Free
Poster Session
Issue Date: August 2016
Published Online: August 01, 2016
Updated: January 01, 2021
The Need for Accessibility in Playgrounds for Children With Disabilities
Author Affiliations
  • Creighton University
  • Creighton University
  • Creighton University
  • Creighton University
  • Creighton University
Article Information
Pediatric Evaluation and Intervention / Rehabilitation, Participation, and Disability / Basic Research
Poster Session   |   August 01, 2016
The Need for Accessibility in Playgrounds for Children With Disabilities
American Journal of Occupational Therapy, August 2016, Vol. 70, 7011505165. https://doi.org/10.5014/ajot.2016.70S1-PO6020
American Journal of Occupational Therapy, August 2016, Vol. 70, 7011505165. https://doi.org/10.5014/ajot.2016.70S1-PO6020
Abstract

Date Presented 4/9/2016

This study examined the perceived need for and current level of playground accessibility in Omaha, Nebraska, for children with disabilities. A Playground Accessibility Checklist was created and piloted. Results support occupational therapy in assessing, modifying, and creating accessible playgrounds.

Primary Author and Speaker: Amy Brennan

Additional Authors and Speakers: Shirley Blanchard, Briana Scharn, Kathryn Milbert, Sara Samuelson

PURPOSE: The purpose of this study was to investigate the current level of accessibility of playgrounds in Omaha, Nebraska, for children with disabilities and to create and implement the Playground Accessibility Checklist.
RATIONALE: Play at the playground is important for children to build life skills; however, the majority of playgrounds do not meet the needs of children with disabilities. Playground modification and design is an emerging area of occupational therapy (OT) practice.

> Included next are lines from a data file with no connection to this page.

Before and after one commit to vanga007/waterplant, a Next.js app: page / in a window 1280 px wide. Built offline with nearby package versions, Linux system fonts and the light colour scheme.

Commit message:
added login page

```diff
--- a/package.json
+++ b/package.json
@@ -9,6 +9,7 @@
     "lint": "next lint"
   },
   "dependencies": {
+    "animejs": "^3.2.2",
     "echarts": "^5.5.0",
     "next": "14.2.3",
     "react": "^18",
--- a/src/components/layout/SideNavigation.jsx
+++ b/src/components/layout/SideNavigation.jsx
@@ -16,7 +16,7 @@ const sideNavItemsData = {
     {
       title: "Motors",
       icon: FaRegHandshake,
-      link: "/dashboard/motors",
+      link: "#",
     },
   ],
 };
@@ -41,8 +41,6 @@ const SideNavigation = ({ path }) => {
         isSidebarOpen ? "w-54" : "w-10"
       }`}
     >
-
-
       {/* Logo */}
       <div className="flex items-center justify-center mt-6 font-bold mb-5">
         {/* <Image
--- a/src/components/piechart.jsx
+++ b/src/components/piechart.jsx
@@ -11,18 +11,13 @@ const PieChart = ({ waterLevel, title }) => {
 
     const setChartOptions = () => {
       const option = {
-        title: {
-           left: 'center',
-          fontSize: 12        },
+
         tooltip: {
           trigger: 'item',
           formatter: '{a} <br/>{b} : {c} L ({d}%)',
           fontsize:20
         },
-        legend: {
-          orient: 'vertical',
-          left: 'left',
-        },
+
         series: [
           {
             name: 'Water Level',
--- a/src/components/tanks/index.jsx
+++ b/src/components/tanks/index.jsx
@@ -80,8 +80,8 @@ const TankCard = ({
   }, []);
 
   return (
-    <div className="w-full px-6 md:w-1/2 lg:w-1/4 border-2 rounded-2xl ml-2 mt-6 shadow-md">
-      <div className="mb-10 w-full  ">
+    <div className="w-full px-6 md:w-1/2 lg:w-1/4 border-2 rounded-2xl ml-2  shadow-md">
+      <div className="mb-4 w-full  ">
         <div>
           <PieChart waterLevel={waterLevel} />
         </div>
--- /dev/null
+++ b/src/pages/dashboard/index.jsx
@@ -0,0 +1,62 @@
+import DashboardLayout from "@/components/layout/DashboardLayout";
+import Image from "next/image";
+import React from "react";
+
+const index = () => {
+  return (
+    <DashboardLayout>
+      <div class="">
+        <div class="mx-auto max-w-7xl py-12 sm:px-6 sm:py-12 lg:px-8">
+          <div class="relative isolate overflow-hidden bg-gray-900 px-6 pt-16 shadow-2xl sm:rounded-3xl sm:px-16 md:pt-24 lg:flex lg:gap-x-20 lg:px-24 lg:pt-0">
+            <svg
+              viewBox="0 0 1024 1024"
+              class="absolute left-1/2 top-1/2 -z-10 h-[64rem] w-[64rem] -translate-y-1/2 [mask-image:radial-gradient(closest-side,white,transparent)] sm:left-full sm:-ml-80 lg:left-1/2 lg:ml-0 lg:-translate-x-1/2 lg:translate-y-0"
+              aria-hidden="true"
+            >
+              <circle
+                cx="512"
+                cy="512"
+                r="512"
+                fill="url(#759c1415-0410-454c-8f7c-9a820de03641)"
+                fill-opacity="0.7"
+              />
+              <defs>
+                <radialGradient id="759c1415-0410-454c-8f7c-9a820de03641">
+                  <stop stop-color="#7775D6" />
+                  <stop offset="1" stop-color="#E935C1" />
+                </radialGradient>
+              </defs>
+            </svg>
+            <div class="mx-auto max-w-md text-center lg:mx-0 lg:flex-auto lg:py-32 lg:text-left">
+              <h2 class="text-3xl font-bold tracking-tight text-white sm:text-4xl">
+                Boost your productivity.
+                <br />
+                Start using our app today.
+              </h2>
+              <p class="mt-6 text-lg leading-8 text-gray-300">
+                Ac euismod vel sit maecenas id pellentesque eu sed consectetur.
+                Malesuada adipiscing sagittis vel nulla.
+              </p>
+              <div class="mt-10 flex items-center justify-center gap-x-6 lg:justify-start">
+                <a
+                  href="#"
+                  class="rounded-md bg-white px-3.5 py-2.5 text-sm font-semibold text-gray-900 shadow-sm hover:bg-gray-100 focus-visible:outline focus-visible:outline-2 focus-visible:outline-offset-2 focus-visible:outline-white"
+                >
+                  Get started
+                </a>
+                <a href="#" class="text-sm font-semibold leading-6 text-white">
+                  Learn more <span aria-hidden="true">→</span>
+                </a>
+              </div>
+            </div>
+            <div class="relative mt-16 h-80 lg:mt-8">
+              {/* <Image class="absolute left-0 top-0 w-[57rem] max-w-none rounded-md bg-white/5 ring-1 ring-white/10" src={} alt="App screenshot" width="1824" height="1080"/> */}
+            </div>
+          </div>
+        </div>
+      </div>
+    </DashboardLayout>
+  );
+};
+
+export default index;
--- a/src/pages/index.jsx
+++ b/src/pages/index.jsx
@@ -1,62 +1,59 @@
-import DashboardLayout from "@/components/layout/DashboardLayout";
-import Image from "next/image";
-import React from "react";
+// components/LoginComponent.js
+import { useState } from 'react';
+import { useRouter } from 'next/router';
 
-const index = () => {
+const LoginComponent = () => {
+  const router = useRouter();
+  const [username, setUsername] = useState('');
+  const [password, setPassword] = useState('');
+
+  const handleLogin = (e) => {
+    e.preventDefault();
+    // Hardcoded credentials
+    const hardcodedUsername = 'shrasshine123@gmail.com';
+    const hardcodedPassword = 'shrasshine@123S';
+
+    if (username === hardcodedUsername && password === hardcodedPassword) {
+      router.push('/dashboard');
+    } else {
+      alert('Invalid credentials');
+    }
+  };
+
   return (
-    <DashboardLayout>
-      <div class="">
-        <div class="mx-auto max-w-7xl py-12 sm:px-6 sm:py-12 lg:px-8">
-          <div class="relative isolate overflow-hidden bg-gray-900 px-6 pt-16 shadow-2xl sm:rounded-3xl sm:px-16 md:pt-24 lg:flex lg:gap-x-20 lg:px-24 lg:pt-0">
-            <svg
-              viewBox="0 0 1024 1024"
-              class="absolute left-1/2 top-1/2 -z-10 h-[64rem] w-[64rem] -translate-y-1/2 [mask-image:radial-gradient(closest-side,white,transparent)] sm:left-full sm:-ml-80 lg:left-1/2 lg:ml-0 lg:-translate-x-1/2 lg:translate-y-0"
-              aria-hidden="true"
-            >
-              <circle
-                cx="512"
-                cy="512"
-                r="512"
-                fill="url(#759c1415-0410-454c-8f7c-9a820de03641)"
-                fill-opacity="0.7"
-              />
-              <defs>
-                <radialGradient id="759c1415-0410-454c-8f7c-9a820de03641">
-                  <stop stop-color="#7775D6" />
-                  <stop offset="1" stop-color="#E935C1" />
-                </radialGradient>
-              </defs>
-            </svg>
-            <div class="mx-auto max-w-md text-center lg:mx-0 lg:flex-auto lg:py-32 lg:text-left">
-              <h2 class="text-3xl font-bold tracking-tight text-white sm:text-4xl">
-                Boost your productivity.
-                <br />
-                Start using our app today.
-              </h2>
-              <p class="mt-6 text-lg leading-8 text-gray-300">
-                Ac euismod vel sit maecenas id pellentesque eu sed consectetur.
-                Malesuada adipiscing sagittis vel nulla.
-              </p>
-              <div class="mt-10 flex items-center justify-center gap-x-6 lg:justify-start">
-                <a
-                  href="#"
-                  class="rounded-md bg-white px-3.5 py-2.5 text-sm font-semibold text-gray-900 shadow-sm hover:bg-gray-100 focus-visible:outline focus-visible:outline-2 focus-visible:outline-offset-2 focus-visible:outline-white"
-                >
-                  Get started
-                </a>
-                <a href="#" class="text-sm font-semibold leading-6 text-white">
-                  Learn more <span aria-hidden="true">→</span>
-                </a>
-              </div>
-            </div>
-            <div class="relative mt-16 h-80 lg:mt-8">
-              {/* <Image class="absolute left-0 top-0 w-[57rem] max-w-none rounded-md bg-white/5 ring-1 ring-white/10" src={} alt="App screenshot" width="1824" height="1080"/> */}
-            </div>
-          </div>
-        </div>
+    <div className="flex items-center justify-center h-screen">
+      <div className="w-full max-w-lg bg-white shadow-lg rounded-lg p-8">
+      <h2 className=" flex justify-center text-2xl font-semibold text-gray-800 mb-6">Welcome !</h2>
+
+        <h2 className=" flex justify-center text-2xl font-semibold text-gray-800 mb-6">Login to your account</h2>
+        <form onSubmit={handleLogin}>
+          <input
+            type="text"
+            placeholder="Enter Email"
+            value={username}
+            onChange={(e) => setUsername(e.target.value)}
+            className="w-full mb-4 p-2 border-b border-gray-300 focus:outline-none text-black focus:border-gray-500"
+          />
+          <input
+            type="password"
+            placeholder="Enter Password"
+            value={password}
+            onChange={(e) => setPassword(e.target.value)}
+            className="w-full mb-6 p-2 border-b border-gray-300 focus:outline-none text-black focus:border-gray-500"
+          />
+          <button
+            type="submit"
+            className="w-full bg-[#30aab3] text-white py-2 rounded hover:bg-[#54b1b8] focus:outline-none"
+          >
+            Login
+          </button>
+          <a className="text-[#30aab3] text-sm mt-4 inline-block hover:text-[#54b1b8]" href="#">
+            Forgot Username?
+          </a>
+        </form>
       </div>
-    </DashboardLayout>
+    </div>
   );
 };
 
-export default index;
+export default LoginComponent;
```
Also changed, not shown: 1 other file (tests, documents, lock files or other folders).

At the time of this study, occupational therapists were not involved in playground modification or creation in Omaha.
DESIGN: This study used an exploratory sequential three-phase mixed-methods research design.
PARTICIPANTS: Four playground experts were interviewed in Phase 1 and included the City of Omaha Department of Parks and Recreation construction supervisor, a playground vendor, the founder of AllPlay Foundation (an accessible playground foundation based in Omaha, NE), and a pediatric occupational therapist. One girl and 1 boy with disabilities (ages 5 and 9 yr) and 3 parents were included in the Phase I focus group. Phase 2 participants included 4 of the researchers involved in this study. Phase 3 participants included 3 pediatric occupational therapists and 3 OT students.
METHOD: Data collection included four qualitative guided interviews, a focus group, and the quantitative Playground Accessibility Checklist. The Playground Accessibility Checklist was created by integrating Phase 1 themes with the Americans With Disabilities Act (ADA) and the Occupational Therapy Practice Framework: Domain and Process (3rd ed.; American Occupational Therapy Association, 2014) and was modified on the basis of feedback from practitioners.
ANALYSIS: The constant comparative method was used to analyze data gathered in Phase 1. Data collected in Phases 2 and 3 were analyzed using descriptive statistics.
RESULTS: Five themes were identified in Phase 1 and included playground features and environmental space demands, playground development and improvement, role of OT, regulation guidelines, and safety. These themes illustrated persistent environmental barriers that limited children’s ability to access playgrounds and engage in play. Two playgrounds (one designated accessible, one inaccessible) were assigned by the City of Omaha and were assessed using the Playground Accessibility Checklist. These playgrounds received respective accessibility scores of 30.99 (accessible) and 15.88 (not fully accessible), consistent with designations from the City of Omaha. Results indicate that lack of safe, appropriate, and accessible playground structures limit participation for all children.
DISCUSSION: Additional research to assess the 155 remaining playgrounds in Omaha, NE, is needed to standardize the Playground Accessibility Checklist. Further interprofessional collaboration with the City of Omaha and its residents in designing and modifying age-appropriate accessible playgrounds is warranted. Continued research should be completed to better understand and define the role of OT in increasing playground accessibility. Playground experts and families interviewed all recognized the value that OT may add to the process.
IMPACT STATEMENT: Skills outlined by the Framework align with the ADA for the creation and modification of accessible playgrounds. These attributes are unique to OT and, in conjunction with current findings, will support a leadership role in developing and modifying playgrounds to increase accessibility.
References
American Occupational Therapy Association. (2014). Occupational therapy practice framework: Domain and process (3rd ed.). American Journal of Occupational Therapy, 68(Suppl. 1), S1–S48. http://dx.doi.org/10.5014/ajot.2014.682006